Vacuum Manifold systems??

Since this is my first thread… my background is industrial/ petrochemical/ offshore oil facility automated control and safety systems.

Question is, why do I not see many operations utilize manifold/ header systems for utilities(vacuum, chillers, cold trap, warm water circulation)?

It seems that rotavap, distillation, and even the bho rig could all be plumbed together with a redundant vacuum system of high quality, high flow rate, deep vacuum pumps. Wouldn’t this be best over the long term as long as you used high-quality SS tubing, swagelock (or similar) fittings, check valves, high-quality vacuum regulators, and a cold trap(s) large enough to operate the system at capacity.

Initial CapEx is higher, but longer term maintenance, parts, and reliability should make up for that…no? Is it strictly a cost problem that prevents this from being the way the industry goes?

at a guess? $ and experience.
until very recently this was all black market…


Mantafold systems are the way to go, especially for a diffusion pump that runs multiple spd’s. We make a bunch of vacuum stuff for ourselves or anyone interested. Here is my buddy @Indofab doing his do…

I’ll post some pics after he welds this peice.


A manifold is a convenience but not a performance improvement. The question is why are people not using a manifold system when clearly there are a multitude of options for such a system?

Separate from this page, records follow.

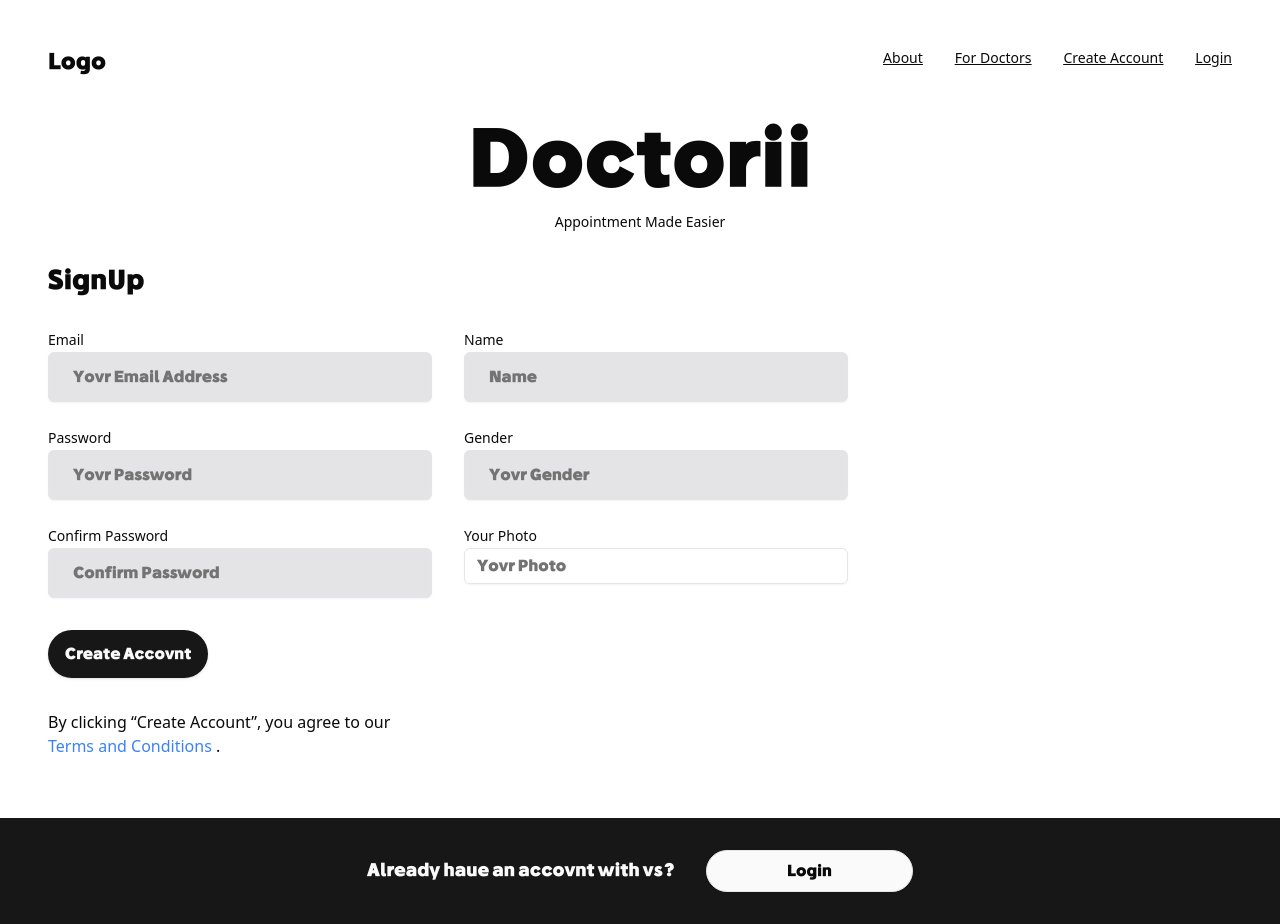
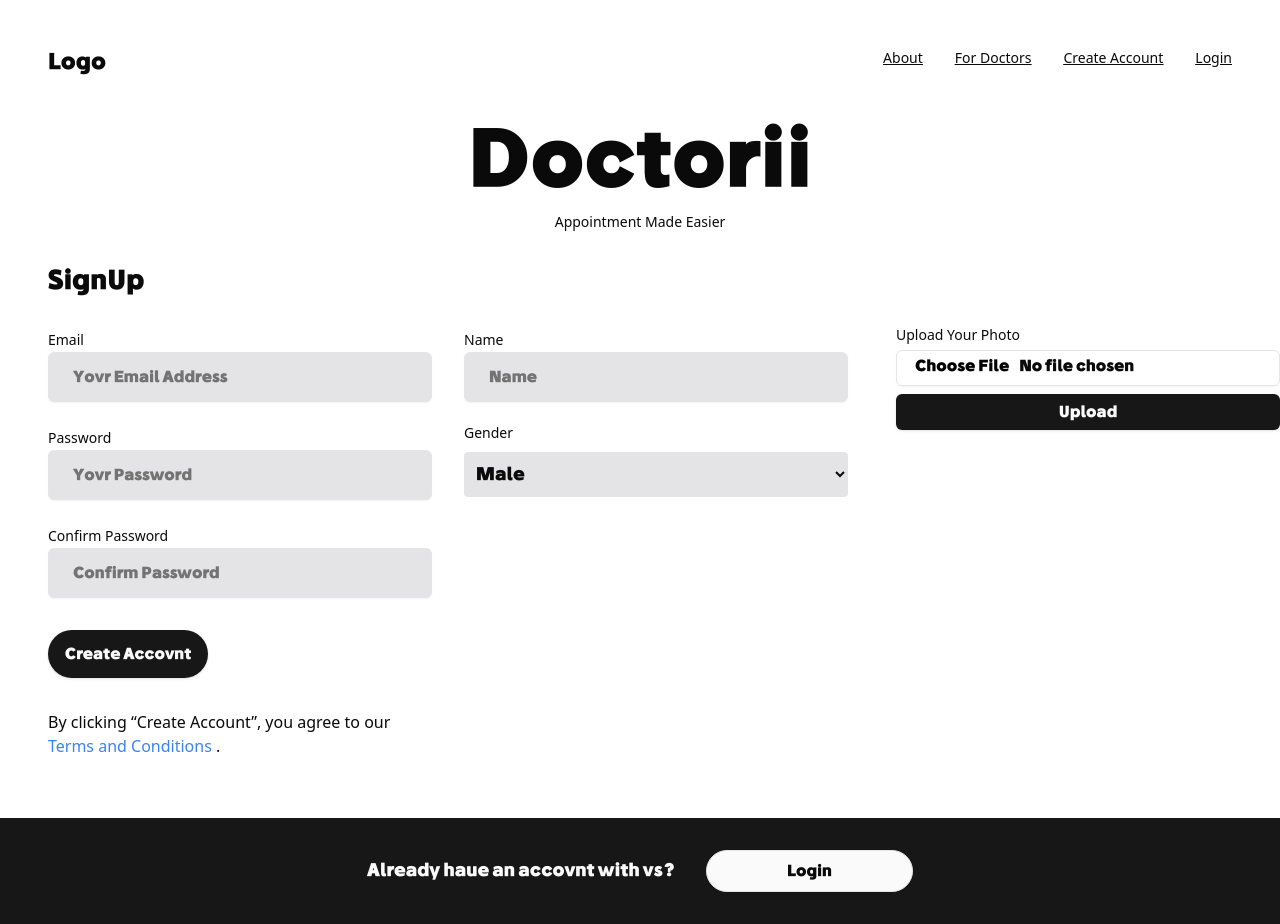
Before and after one commit to mohamedaalfadel33/Doctorii, a Next.js app: page /signup in a window 1280 px wide. Built offline with nearby package versions, Linux system fonts and the light colour scheme.

Commit message:
upload images with cloudinary

```diff
--- a/next.config.mjs
+++ b/next.config.mjs
@@ -1,4 +1,8 @@
 /** @type {import('next').NextConfig} */
-const nextConfig = {};
+const nextConfig = {
+  images: {
+    domains: ["res.cloudinary.com"],
+  },
+};
 
 export default nextConfig;
--- a/src/app/(auth)/layout.tsx
+++ b/src/app/(auth)/layout.tsx
@@ -1,14 +1,15 @@
-import type { Metadata } from 'next';
-import '../globals.css';
-import localFont from 'next/font/local';
-import Navbar from '@/components/Navbar';
+import type { Metadata } from "next";
+import "../globals.css";
+import localFont from "next/font/local";
+import Navbar from "@/components/Navbar";
+import { Toaster } from "react-hot-toast";
 
 const vip_hala_font = localFont({
-  src: '../../../public/fonts/VIPHala.otf',
+  src: "../../../public/fonts/VIPHala.otf",
 });
 
 export const metadata: Metadata = {
-  title: 'Doctorii login',
+  title: "Doctorii login",
 };
 
 export default function RootLayout({
@@ -19,6 +20,7 @@
   return (
     <html lang="en">
       <body className={vip_hala_font.className}>
+        <Toaster />
         <Navbar />
         {children}
       </body>
--- a/src/app/(auth)/signup/page.tsx
+++ b/src/app/(auth)/signup/page.tsx
@@ -1,10 +1,14 @@
+/* eslint-disable @next/next/no-img-element */
 "use client";
 
 import { Button } from "@/components/ui/button";
+import toast from "react-hot-toast";
 import { Input } from "@/components/ui/input";
 import { Label } from "@/components/ui/label";
 import Link from "next/link";
-import { SubmitHandler, useForm } from "react-hook-form";
+import { useState } from "react";
+import { set, SubmitHandler, useForm } from "react-hook-form";
+import { ScaleLoader } from "react-spinners";
 
 type FormData = {
   name: string;
@@ -16,7 +20,56 @@
 };
 
 const Page = () => {
+  const GenderOptions = ["Male", "Female"];
+  const [gender, setGender] = useState("Male");
   const { register, handleSubmit } = useForm<FormData>();
+  const [file, setFile] = useState<File | null>(null);
+  const [imageData, setImageData] = useState<any>(null);
+  const [error, setError] = useState<string | null>(null);
+  const [loading, setLoading] = useState<boolean>(false); // State for loading
+
+  const handleGenderChange = (event: React.ChangeEvent<HTMLSelectElement>) => {
+    setGender(event.target.value);
+  };
+
+  const handleFileChange = (e: React.ChangeEvent<HTMLInputElement>) => {
+    if (e.target.files) {
+      setFile(e.target.files[0]);
+    }
+  };
+
+  const handleImageSubmit = async (e: React.FormEvent<HTMLFormElement>) => {
+    e.preventDefault();
+    if (!file) return;
+
+    setLoading(true);
+
+    const formData = new FormData();
+    formData.append("file", file);
+
+    try {
+      const response = await fetch("/api/upload", {
+        method: "POST",
+        body: formData,
+      });
+
+      if (!response.ok) {
+        const errorData = await response.json();
+        throw new Error(errorData.error || "Upload failed");
+      }
+
+      const data = await response.json();
+      setImageData(data);
+      setError(null);
+      toast.success("Image uploaded successfully!");
+    } catch (error: any) {
+      setError(error.message);
+      setImageData(null);
+      toast.error(`Upload failed: ${error.message}`);
+    } finally {
+      setLoading(false); // Set loading to false after the upload finishes
+    }
+  };
 
   const onSubmit: SubmitHandler<FormData> = async (data) => {
     const res = await fetch("http://localhost:8085/api/v1/patients/signup", {
@@ -30,7 +83,7 @@
         password: data.password,
         confirmPassword: data.confirmPassword,
         gender: data.gender,
-        photo: data.image,
+        photo: imageData.secure_url,
       }),
     });
     const data1 = await res.json();
@@ -46,12 +99,12 @@
       </div>
 
       {/*  Inputs */}
+      <h1 className="px-12 text-2xl">SignUp</h1>
+      <div className="flex justify-center">
         <form
           onSubmit={handleSubmit(onSubmit)}
           className="flex flex-col gap-8 px-12"
         >
-        <h1 className="text-2xl">SignUp</h1>
-
           <div className="flex gap-8">
             <div className="flex flex-col gap-6">
               <div className="w-96">
@@ -96,54 +149,21 @@
                 />
               </div>
 
-            <div className="w-96">
+              <div className="flex w-96 flex-col gap-3">
                 <Label className="font-sans">Gender</Label>
-              <Input
+                <select
                   {...register("gender")}
-                className="bg-zinc-200 p-6"
-                type="text"
-                placeholder="Your Gender"
-              />
+                  className="rounded-sm bg-zinc-200 p-2"
+                  value={gender}
+                  onChange={handleGenderChange}
+                >
+                  {GenderOptions.map((option) => (
+                    <option key={option} value={option}>
+                      {option}
+                    </option>
+                  ))}
+                </select>
               </div>
-
-            <div className="w-96">
-              <Label className="font-sans">Your Photo</Label>
-              <Input
-                {...register("image")}
-                type="text"
-                placeholder="Your Photo"
-              />
-            </div>
-
-            {/* <div className="w-96">
-              <Label className="font-sans">Your Photo</Label>
-              <Input
-                {...register("image")}
-                accept="image/*"
-                multiple
-                className="bg-zinc-200 p-6"
-                type="file"
-                placeholder="Your Photo"
-              />
-            </div> */}
-
-            {/* <div className="w-96">
-              <Label className="font-sans">City</Label>
-              <Input
-                className="bg-zinc-200 p-6"
-                type="text"
-                placeholder="Your City"
-              />
-            </div>
-
-            <div className="w-96">
-              <Label className="font-sans">Phone Number</Label>
-              <Input
-                className="bg-zinc-200 p-6"
-                type="number"
-                placeholder="Phone Number"
-              />
-            </div> */}
             </div>
           </div>
 
@@ -156,6 +176,28 @@
             <span className="text-blue-500">Terms and Conditions </span>.
           </p>
         </form>
+
+        <div className="w-96">
+          <form className="flex flex-col gap-2" onSubmit={handleImageSubmit}>
+            <Label className="font-sans">Upload Your Photo</Label>
+            <Input type="file" onChange={handleFileChange} />
+            <Button type="submit" disabled={loading}>
+              {loading ? (
+                <ScaleLoader color="#fff" loading={loading} />
+              ) : (
+                "Upload"
+              )}
+            </Button>
+
+            {imageData && (
+              <div>
+                <h2>Image Uploaded:</h2>
+                <img src={imageData.secure_url} alt="Uploaded" />
+              </div>
+            )}
+          </form>
+        </div>
+      </div>
 
       {/* Footer */}
       <footer className="mt-auto flex items-center justify-center gap-8 bg-primary p-8">
--- /dev/null
+++ b/src/app/api/upload/route.ts
@@ -0,0 +1,42 @@
+import { NextResponse } from "next/server";
+import { v2 as cloudinary } from "cloudinary";
+import multer from "multer";
+
+// Configure Cloudinary
+cloudinary.config({
+  cloud_name: process.env.CLOUDINARY_CLOUD_NAME,
+  api_key: process.env.CLOUDINARY_API_KEY,
+  api_secret: process.env.CLOUDINARY_API_SECRET,
+});
+
+// Set up multer for file uploads
+const storage = multer.memoryStorage();
+const upload = multer({ storage });
+
+// This function handles the file upload
+export async function POST(req: Request) {
+  const formData = await req.formData();
+  const file = formData.get("file") as File;
+
+  if (!file) {
+    return NextResponse.json({ error: "No file uploaded" }, { status: 400 });
+  }
+
+  return new Promise(async (resolve) => {
+    const uploadStream = cloudinary.uploader.upload_stream(
+      { resource_type: "auto" },
+      (error, result) => {
+        if (error) {
+          return resolve(
+            NextResponse.json({ error: error.message }, { status: 500 }),
+          );
+        }
+        return resolve(NextResponse.json(result));
+      },
+    );
+
+    // Convert the file to a buffer and upload
+    const buffer = Buffer.from(await file.arrayBuffer());
+    uploadStream.end(buffer);
+  });
+}
--- /dev/null
+++ b/src/components/ui/toast.tsx
@@ -0,0 +1,129 @@
+"use client"
+
+import * as React from "react"
+import { Cross2Icon } from "@radix-ui/react-icons"
+import * as ToastPrimitives from "@radix-ui/react-toast"
+import { cva, type VariantProps } from "class-variance-authority"
+
+import { cn } from "@/lib/utils"
+
+const ToastProvider = ToastPrimitives.Provider
+
+const ToastViewport = React.forwardRef<
+  React.ElementRef<typeof ToastPrimitives.Viewport>,
+  React.ComponentPropsWithoutRef<typeof ToastPrimitives.Viewport>
+>(({ className, ...props }, ref) => (
+  <ToastPrimitives.Viewport
+    ref={ref}
+    className={cn(
+      "fixed top-0 z-[100] flex max-h-screen w-full flex-col-reverse p-4 sm:bottom-0 sm:right-0 sm:top-auto sm:flex-col md:max-w-[420px]",
+      className
+    )}
+    {...props}
+  />
+))
+ToastViewport.displayName = ToastPrimitives.Viewport.displayName
+
+const toastVariants = cva(
+  "group pointer-events-auto relative flex w-full items-center justify-between space-x-2 overflow-hidden rounded-md border p-4 pr-6 shadow-lg transition-all data-[swipe=cancel]:translate-x-0 data-[swipe=end]:translate-x-[var(--radix-toast-swipe-end-x)] data-[swipe=move]:translate-x-[var(--radix-toast-swipe-move-x)] data-[swipe=move]:transition-none data-[state=open]:animate-in data-[state=closed]:animate-out data-[swipe=end]:animate-out data-[state=closed]:fade-out-80 data-[state=closed]:slide-out-to-right-full data-[state=open]:slide-in-from-top-full data-[state=open]:sm:slide-in-from-bottom-full",
+  {
+    variants: {
+      variant: {
+        default: "border bg-background text-foreground",
+        destructive:
+          "destructive group border-destructive bg-destructive text-destructive-foreground",
+      },
+    },
+    defaultVariants: {
+      variant: "default",
+    },
+  }
+)
+
+const Toast = React.forwardRef<
+  React.ElementRef<typeof ToastPrimitives.Root>,
+  React.ComponentPropsWithoutRef<typeof ToastPrimitives.Root> &
+    VariantProps<typeof toastVariants>
+>(({ className, variant, ...props }, ref) => {
+  return (
+    <ToastPrimitives.Root
+      ref={ref}
+      className={cn(toastVariants({ variant }), className)}
+      {...props}
+    />
+  )
+})
+Toast.displayName = ToastPrimitives.Root.displayName
+
+const ToastAction = React.forwardRef<
+  React.ElementRef<typeof ToastPrimitives.Action>,
+  React.ComponentPropsWithoutRef<typeof ToastPrimitives.Action>
+>(({ className, ...props }, ref) => (
+  <ToastPrimitives.Action
+    ref={ref}
+    className={cn(
+      "inline-flex h-8 shrink-0 items-center justify-center rounded-md border bg-transparent px-3 text-sm font-medium transition-colors hover:bg-secondary focus:outline-none focus:ring-1 focus:ring-ring disabled:pointer-events-none disabled:opacity-50 group-[.destructive]:border-muted/40 group-[.destructive]:hover:border-destructive/30 group-[.destructive]:hover:bg-destructive group-[.destructive]:hover:text-destructive-foreground group-[.destructive]:focus:ring-destructive",
+      className
+    )}
+    {...props}
+  />
+))
+ToastAction.displayName = ToastPrimitives.Action.displayName
+
+const ToastClose = React.forwardRef<
+  React.ElementRef<typeof ToastPrimitives.Close>,
+  React.ComponentPropsWithoutRef<typeof ToastPrimitives.Close>
+>(({ className, ...props }, ref) => (
+  <ToastPrimitives.Close
+    ref={ref}
+    className={cn(
+      "absolute right-1 top-1 rounded-md p-1 text-foreground/50 opacity-0 transition-opacity hover:text-foreground focus:opacity-100 focus:outline-none focus:ring-1 group-hover:opacity-100 group-[.destructive]:text-red-300 group-[.destructive]:hover:text-red-50 group-[.destructive]:focus:ring-red-400 group-[.destructive]:focus:ring-offset-red-600",
+      className
+    )}
+    toast-close=""
+    {...props}
+  >
+    <Cross2Icon className="h-4 w-4" />
+  </ToastPrimitives.Close>
+))
+ToastClose.displayName = ToastPrimitives.Close.displayName
+
+const ToastTitle = React.forwardRef<
+  React.ElementRef<typeof ToastPrimitives.Title>,
+  React.ComponentPropsWithoutRef<typeof ToastPrimitives.Title>
+>(({ className, ...props }, ref) => (
+  <ToastPrimitives.Title
+    ref={ref}
+    className={cn("text-sm font-semibold [&+div]:text-xs", className)}
+    {...props}
+  />
+))
+ToastTitle.displayName = ToastPrimitives.Title.displayName
+
+const ToastDescription = React.forwardRef<
+  React.ElementRef<typeof ToastPrimitives.Description>,
+  React.ComponentPropsWithoutRef<typeof ToastPrimitives.Description>
+>(({ className, ...props }, ref) => (
+  <ToastPrimitives.Description
+    ref={ref}
+    className={cn("text-sm opacity-90", className)}
+    {...props}
+  />
+))
+ToastDescription.displayName = ToastPrimitives.Description.displayName
+
+type ToastProps = React.ComponentPropsWithoutRef<typeof Toast>
+
+type ToastActionElement = React.ReactElement<typeof ToastAction>
+
+export {
+  type ToastProps,
+  type ToastActionElement,
+  ToastProvider,
+  ToastViewport,
+  Toast,
+  ToastTitle,
+  ToastDescription,
+  ToastClose,
+  ToastAction,
+}
```
Also changed, not shown: package.json (+12 -1 lines), src/components/ui/toaster.tsx (added, +35 -0 lines), 2 other files (tests, documents, lock files or other folders). Lines whose indentation alone changed are shown as unchanged.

The answer is very simple; because a manifold system does not solve any problem currently identified by producers that would make it worthwhile.

I think American engineering works best when production is done as a cell. Seperate and alone but integrated into the process. This keeps troubleshooting isolated to that cell alone. In a centralized approach like a common vacuum manifold the troubleshooting becomes not only more complex but disassembly and fixing the problem can the take down the entire centralized system instead of just one cell. I realize this can all be engineered into a manifold but then again each problem solved inevitable introduces valves or sensors and seals and such. Each of which can introduce their own problems.

There are no maintenance problems that I can foresee that a manifold would impact at all. A manifold introduces problems. A manifold will drop available vacuum in this application as well with no clear payback. So the answer is that until a manifold system solves an existing identifiable problem seen by producers then it probably wont be used because it brings its own problems.


I agree with you completely. Also speaking to what @cyclopath said, up until now the industry has been all black market, companies wouldn’t exactly have corporate recruiting departments seeking high-level manufacturing engineers. I’d be surprised if most (not all) operations have even one engineer that can quickly and effectively troubleshoot system malfunctions. In that situation redundancy becomes paramount. As companies move to an industrial scale the approach will definitely change.